PROBLEM DETAILS — Word by word and line by line, write out all of the records.

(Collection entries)

================

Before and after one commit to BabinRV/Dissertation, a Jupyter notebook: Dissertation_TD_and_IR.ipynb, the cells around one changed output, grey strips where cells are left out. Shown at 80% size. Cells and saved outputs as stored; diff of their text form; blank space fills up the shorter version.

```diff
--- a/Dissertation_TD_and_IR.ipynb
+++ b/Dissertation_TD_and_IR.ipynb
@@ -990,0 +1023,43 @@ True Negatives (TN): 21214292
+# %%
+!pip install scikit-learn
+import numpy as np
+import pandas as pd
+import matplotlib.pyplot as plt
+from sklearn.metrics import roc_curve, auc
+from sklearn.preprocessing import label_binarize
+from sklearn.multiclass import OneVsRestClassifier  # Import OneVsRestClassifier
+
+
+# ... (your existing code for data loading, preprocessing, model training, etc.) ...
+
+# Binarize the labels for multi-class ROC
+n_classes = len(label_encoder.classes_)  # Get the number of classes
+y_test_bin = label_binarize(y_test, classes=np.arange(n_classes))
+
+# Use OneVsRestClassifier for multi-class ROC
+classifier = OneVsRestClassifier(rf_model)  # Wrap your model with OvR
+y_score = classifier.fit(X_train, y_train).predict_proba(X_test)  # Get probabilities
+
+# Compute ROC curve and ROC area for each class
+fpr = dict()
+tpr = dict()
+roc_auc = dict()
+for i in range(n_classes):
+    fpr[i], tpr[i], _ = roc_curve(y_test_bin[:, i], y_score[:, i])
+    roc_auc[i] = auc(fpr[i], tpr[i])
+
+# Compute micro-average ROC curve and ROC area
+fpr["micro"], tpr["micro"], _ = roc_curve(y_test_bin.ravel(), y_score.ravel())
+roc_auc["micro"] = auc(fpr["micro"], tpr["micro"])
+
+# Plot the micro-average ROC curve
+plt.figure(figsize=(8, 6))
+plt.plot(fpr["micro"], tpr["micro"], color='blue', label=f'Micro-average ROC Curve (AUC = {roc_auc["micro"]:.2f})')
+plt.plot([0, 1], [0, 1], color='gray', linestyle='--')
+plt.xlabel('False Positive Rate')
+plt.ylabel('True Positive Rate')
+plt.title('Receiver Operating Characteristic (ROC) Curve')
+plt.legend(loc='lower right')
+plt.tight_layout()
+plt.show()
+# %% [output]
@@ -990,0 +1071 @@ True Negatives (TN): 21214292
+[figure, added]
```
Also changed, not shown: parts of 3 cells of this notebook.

================

WRITTEN RESPONSE —
Before and after one commit to BabinRV/Dissertation, a Jupyter notebook: Dissertation_TD_and_IR.ipynb, the cells around one changed output, grey strips where cells are left out. Shown at 80% size. Cells and saved outputs as stored; diff of their text form; blank space fills up the shorter version.

```diff
--- a/Dissertation_TD_and_IR.ipynb
+++ b/Dissertation_TD_and_IR.ipynb
@@ -990,0 +1023,43 @@ True Negatives (TN): 21214292
+# %%
+!pip install scikit-learn
+import numpy as np
+import pandas as pd
+import matplotlib.pyplot as plt
+from sklearn.metrics import roc_curve, auc
+from sklearn.preprocessing import label_binarize
+from sklearn.multiclass import OneVsRestClassifier  # Import OneVsRestClassifier
+
+
+# ... (your existing code for data loading, preprocessing, model training, etc.) ...
+
+# Binarize the labels for multi-class ROC
+n_classes = len(label_encoder.classes_)  # Get the number of classes
+y_test_bin = label_binarize(y_test, classes=np.arange(n_classes))
+
+# Use OneVsRestClassifier for multi-class ROC
+classifier = OneVsRestClassifier(rf_model)  # Wrap your model with OvR
+y_score = classifier.fit(X_train, y_train).predict_proba(X_test)  # Get probabilities
+
+# Compute ROC curve and ROC area for each class
+fpr = dict()
+tpr = dict()
+roc_auc = dict()
+for i in range(n_classes):
+    fpr[i], tpr[i], _ = roc_curve(y_test_bin[:, i], y_score[:, i])
+    roc_auc[i] = auc(fpr[i], tpr[i])
+
+# Compute micro-average ROC curve and ROC area
+fpr["micro"], tpr["micro"], _ = roc_curve(y_test_bin.ravel(), y_score.ravel())
+roc_auc["micro"] = auc(fpr["micro"], tpr["micro"])
+
+# Plot the micro-average ROC curve
+plt.figure(figsize=(8, 6))
+plt.plot(fpr["micro"], tpr["micro"], color='blue', label=f'Micro-average ROC Curve (AUC = {roc_auc["micro"]:.2f})')
+plt.plot([0, 1], [0, 1], color='gray', linestyle='--')
+plt.xlabel('False Positive Rate')
+plt.ylabel('True Positive Rate')
+plt.title('Receiver Operating Characteristic (ROC) Curve')
+plt.legend(loc='lower right')
+plt.tight_layout()
+plt.show()
+# %% [output]
@@ -990,0 +1071 @@ True Negatives (TN): 21214292
+[figure, added]
```
Also changed, not shown: parts of 3 cells of this notebook.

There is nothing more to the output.